Today, February 7, is National Black HIV/AIDS Awareness Day. I know you are probably wondering, “Why is this day significant?’” Well it is simple. National Black HIV/AIDS Awareness day focuses on the act of being aware and being knowledgeable about an issue that disproportionately affects African Americans. Considering African Americans only make up approximately 14% of the US population, we account for over 40% of all new HIV infection cases. More so, In 2009, The estimated rate of new HIV infections for black women was 20 times as high as the rate for white women, and almost five times as high as that of Latinas. This, my beautiful women of color, is disturbing.
It is important of for us as women of color to acknowledge the statistics and do something about it. HIV/AIDS is not an issue that we should only think about once a year, but it is, instead, an issue that we should be thinking about year-long. Make your advocacy efforts a Movement, not a Moment.
Everyday someone is affected by AIDS, whether it’s by becoming infected, dying, or witnessing the experiences of a loved one. We have come a long way in research and prevention efforts yet the most important part must continue.
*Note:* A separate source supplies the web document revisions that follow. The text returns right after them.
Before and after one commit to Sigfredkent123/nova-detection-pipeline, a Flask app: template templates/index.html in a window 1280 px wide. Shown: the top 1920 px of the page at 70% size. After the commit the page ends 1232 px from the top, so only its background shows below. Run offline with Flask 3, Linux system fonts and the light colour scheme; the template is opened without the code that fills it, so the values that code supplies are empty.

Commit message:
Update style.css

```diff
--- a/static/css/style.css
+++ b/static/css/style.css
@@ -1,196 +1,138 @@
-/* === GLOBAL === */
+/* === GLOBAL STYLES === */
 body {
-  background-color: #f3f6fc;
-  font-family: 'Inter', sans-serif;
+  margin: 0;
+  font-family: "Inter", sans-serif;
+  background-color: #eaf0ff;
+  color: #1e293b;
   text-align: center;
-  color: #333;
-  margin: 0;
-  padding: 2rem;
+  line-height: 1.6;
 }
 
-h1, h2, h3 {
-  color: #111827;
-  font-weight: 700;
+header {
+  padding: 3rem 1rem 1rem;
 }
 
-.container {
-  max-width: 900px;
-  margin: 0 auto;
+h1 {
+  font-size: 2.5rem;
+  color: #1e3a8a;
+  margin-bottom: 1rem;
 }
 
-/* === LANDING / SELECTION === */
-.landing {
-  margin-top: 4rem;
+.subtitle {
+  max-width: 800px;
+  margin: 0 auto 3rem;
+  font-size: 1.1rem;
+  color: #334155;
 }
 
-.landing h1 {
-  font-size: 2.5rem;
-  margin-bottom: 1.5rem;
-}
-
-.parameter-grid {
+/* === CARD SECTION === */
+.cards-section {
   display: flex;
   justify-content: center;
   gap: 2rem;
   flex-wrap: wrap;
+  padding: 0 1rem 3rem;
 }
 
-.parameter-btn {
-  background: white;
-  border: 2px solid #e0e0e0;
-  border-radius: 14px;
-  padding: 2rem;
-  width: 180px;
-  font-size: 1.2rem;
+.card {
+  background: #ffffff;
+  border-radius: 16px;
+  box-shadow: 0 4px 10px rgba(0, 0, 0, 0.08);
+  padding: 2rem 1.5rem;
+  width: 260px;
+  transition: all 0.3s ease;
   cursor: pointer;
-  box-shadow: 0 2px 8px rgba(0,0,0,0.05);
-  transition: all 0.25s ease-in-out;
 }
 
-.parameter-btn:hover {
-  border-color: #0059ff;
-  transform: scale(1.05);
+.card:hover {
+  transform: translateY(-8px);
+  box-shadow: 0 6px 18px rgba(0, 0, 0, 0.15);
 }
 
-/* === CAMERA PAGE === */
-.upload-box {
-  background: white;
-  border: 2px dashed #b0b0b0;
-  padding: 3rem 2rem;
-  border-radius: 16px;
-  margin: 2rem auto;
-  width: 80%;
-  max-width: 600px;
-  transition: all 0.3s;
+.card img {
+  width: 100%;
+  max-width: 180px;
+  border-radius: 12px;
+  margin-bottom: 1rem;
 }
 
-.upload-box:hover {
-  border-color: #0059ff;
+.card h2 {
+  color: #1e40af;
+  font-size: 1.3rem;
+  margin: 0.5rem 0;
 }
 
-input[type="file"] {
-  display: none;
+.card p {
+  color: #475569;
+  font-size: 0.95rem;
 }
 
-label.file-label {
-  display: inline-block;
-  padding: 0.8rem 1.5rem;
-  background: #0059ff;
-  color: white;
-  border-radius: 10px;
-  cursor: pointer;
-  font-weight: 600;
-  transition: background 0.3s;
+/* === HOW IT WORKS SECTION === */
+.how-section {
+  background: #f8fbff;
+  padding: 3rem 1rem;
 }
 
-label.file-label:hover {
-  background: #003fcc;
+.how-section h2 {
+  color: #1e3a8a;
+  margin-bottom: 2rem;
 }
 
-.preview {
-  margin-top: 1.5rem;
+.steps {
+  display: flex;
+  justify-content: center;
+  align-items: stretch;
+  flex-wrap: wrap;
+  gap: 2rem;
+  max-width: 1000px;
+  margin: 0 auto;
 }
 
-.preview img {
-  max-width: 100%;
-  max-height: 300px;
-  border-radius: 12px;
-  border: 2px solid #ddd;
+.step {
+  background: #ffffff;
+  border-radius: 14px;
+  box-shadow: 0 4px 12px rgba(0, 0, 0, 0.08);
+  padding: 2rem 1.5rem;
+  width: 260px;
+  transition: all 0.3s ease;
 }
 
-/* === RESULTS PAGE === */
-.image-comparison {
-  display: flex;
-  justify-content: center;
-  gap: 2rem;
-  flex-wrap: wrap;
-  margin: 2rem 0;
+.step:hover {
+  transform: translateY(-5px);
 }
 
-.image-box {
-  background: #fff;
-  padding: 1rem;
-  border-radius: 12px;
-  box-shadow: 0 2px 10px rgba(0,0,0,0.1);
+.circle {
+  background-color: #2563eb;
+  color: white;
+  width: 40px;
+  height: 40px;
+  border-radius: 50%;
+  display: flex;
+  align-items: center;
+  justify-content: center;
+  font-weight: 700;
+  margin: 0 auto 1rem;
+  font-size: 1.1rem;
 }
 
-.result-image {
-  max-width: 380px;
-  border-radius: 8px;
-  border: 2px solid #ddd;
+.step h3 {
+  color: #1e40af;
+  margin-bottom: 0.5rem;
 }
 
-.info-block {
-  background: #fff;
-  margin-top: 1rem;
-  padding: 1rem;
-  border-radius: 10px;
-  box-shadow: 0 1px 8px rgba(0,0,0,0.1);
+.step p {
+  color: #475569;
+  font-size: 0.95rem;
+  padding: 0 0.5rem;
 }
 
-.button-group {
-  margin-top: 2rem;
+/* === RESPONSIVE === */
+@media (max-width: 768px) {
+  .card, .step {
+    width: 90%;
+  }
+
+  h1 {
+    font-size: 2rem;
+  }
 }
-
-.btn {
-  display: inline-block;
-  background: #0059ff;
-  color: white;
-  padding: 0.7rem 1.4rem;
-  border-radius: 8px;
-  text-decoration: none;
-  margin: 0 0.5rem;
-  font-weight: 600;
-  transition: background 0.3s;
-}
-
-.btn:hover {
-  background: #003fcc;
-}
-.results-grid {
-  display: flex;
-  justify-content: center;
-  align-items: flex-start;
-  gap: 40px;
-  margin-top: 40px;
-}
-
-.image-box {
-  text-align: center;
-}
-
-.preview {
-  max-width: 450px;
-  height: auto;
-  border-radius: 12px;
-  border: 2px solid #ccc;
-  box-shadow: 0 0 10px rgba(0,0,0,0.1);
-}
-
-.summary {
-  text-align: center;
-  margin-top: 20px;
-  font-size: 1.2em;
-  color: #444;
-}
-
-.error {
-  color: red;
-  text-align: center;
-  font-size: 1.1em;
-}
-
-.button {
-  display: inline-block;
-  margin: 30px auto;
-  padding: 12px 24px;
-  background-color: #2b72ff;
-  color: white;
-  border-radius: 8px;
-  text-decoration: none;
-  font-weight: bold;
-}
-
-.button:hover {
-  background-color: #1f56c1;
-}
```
We must take action now in the ways of starting and maintaining dialogue within our communities to reduce the negative stigma and encourage testing. Each One, Reach One, Teach One. Be your Sister’s Keeper.
Websites to check out: